Data records START

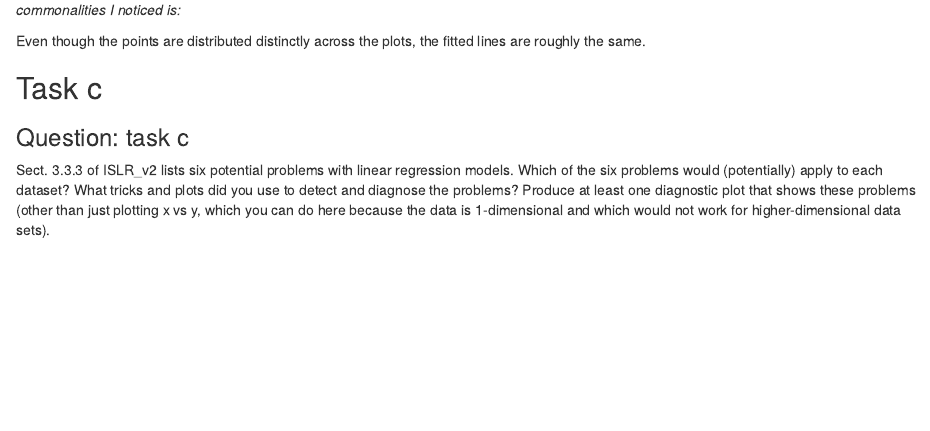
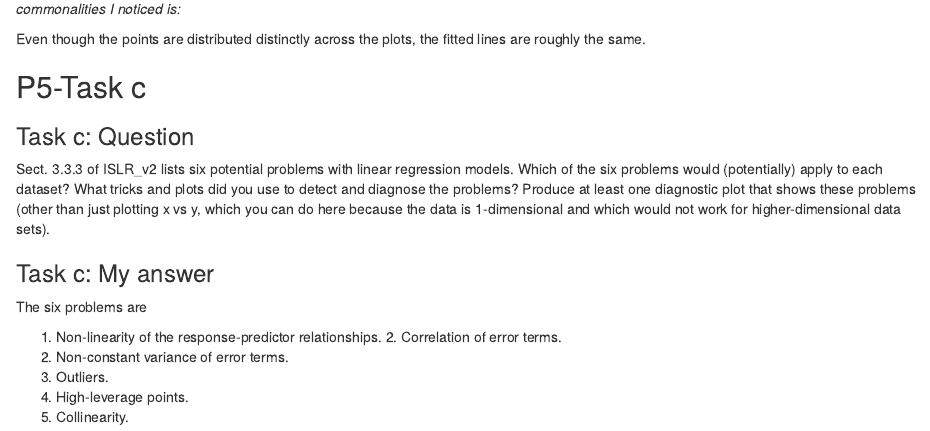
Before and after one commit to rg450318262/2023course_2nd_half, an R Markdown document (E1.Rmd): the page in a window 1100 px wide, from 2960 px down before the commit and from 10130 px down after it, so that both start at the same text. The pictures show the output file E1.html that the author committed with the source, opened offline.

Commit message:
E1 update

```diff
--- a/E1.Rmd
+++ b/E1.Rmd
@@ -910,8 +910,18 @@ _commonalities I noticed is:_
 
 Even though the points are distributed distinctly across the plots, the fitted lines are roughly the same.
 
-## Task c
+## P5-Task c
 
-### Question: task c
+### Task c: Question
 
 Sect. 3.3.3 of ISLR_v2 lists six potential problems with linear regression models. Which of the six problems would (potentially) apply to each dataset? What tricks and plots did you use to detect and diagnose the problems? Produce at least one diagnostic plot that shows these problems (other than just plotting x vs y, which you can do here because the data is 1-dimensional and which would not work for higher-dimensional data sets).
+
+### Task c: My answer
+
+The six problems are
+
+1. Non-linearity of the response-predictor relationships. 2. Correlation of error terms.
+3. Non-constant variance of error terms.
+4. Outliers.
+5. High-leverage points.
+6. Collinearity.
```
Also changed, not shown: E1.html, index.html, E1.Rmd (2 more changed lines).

Data records END

§ Exercise directions: Identify the lines above that contain the word "same", then copy them.

§ Solution to the problem:
Before and after one commit to rg450318262/2023course_2nd_half, an R Markdown document (E1.Rmd): the page in a window 1100 px wide, from 2960 px down before the commit and from 10130 px down after it, so that both start at the same text. The pictures show the output file E1.html that the author committed with the source, opened offline.
 Even though the points are distributed distinctly across the plots, the fitted lines are roughly the same.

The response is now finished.